__To do__
Give the records below again, exactly as they appear.

── Information ──

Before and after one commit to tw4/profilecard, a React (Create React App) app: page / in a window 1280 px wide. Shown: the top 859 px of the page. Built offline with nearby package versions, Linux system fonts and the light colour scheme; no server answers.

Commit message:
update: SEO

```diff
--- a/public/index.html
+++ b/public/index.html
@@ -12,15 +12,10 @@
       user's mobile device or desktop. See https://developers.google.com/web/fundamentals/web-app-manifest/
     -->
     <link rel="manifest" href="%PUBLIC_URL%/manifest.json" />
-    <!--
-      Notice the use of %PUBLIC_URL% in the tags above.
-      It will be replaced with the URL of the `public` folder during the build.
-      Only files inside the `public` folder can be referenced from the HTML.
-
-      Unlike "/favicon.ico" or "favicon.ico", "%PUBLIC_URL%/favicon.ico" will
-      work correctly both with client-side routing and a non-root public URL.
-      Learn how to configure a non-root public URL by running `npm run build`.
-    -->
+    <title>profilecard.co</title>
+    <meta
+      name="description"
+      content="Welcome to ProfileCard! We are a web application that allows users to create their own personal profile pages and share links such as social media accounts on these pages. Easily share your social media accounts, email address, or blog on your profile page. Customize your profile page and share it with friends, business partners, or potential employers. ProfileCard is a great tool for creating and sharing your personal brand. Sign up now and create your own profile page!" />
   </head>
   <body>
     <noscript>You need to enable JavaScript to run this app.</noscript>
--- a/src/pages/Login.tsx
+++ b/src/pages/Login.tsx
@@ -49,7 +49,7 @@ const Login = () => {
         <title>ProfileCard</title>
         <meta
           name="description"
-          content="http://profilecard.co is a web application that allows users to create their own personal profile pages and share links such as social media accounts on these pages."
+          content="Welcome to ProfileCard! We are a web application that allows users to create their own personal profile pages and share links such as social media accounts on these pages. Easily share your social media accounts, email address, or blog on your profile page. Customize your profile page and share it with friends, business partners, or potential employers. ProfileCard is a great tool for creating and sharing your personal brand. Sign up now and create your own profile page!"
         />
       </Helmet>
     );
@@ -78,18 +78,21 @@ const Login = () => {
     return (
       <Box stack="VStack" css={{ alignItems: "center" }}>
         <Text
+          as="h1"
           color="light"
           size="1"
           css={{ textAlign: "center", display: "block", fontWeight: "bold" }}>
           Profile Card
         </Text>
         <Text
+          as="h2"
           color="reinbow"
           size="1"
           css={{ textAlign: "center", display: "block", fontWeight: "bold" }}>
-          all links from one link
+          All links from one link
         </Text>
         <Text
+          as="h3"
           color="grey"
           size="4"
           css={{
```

───

__Worked solution__
Before and after one commit to tw4/profilecard, a React (Create React App) app: page / in a window 1280 px wide. Shown: the top 859 px of the page. Built offline with nearby package versions, Linux system fonts and the light colour scheme; no server answers.

Commit message:
update: SEO

```diff
--- a/public/index.html
+++ b/public/index.html
@@ -12,15 +12,10 @@
       user's mobile device or desktop. See https://developers.google.com/web/fundamentals/web-app-manifest/
     -->
     <link rel="manifest" href="%PUBLIC_URL%/manifest.json" />
-    <!--
-      Notice the use of %PUBLIC_URL% in the tags above.
-      It will be replaced with the URL of the `public` folder during the build.
-      Only files inside the `public` folder can be referenced from the HTML.
-
-      Unlike "/favicon.ico" or "favicon.ico", "%PUBLIC_URL%/favicon.ico" will
-      work correctly both with client-side routing and a non-root public URL.
-      Learn how to configure a non-root public URL by running `npm run build`.
-    -->
+    <title>profilecard.co</title>
+    <meta
+      name="description"
+      content="Welcome to ProfileCard! We are a web application that allows users to create their own personal profile pages and share links such as social media accounts on these pages. Easily share your social media accounts, email address, or blog on your profile page. Customize your profile page and share it with friends, business partners, or potential employers. ProfileCard is a great tool for creating and sharing your personal brand. Sign up now and create your own profile page!" />
   </head>
   <body>
     <noscript>You need to enable JavaScript to run this app.</noscript>
--- a/src/pages/Login.tsx
+++ b/src/pages/Login.tsx
@@ -49,7 +49,7 @@ const Login = () => {
         <title>ProfileCard</title>
         <meta
           name="description"
-          content="http://profilecard.co is a web application that allows users to create their own personal profile pages and share links such as social media accounts on these pages."
+          content="Welcome to ProfileCard! We are a web application that allows users to create their own personal profile pages and share links such as social media accounts on these pages. Easily share your social media accounts, email address, or blog on your profile page. Customize your profile page and share it with friends, business partners, or potential employers. ProfileCard is a great tool for creating and sharing your personal brand. Sign up now and create your own profile page!"
         />
       </Helmet>
     );
@@ -78,18 +78,21 @@ const Login = () => {
     return (
       <Box stack="VStack" css={{ alignItems: "center" }}>
         <Text
+          as="h1"
           color="light"
           size="1"
           css={{ textAlign: "center", display: "block", fontWeight: "bold" }}>
           Profile Card
         </Text>
         <Text
+          as="h2"
           color="reinbow"
           size="1"
           css={{ textAlign: "center", display: "block", fontWeight: "bold" }}>
-          all links from one link
+          All links from one link
         </Text>
         <Text
+          as="h3"
           color="grey"
           size="4"
           css={{
```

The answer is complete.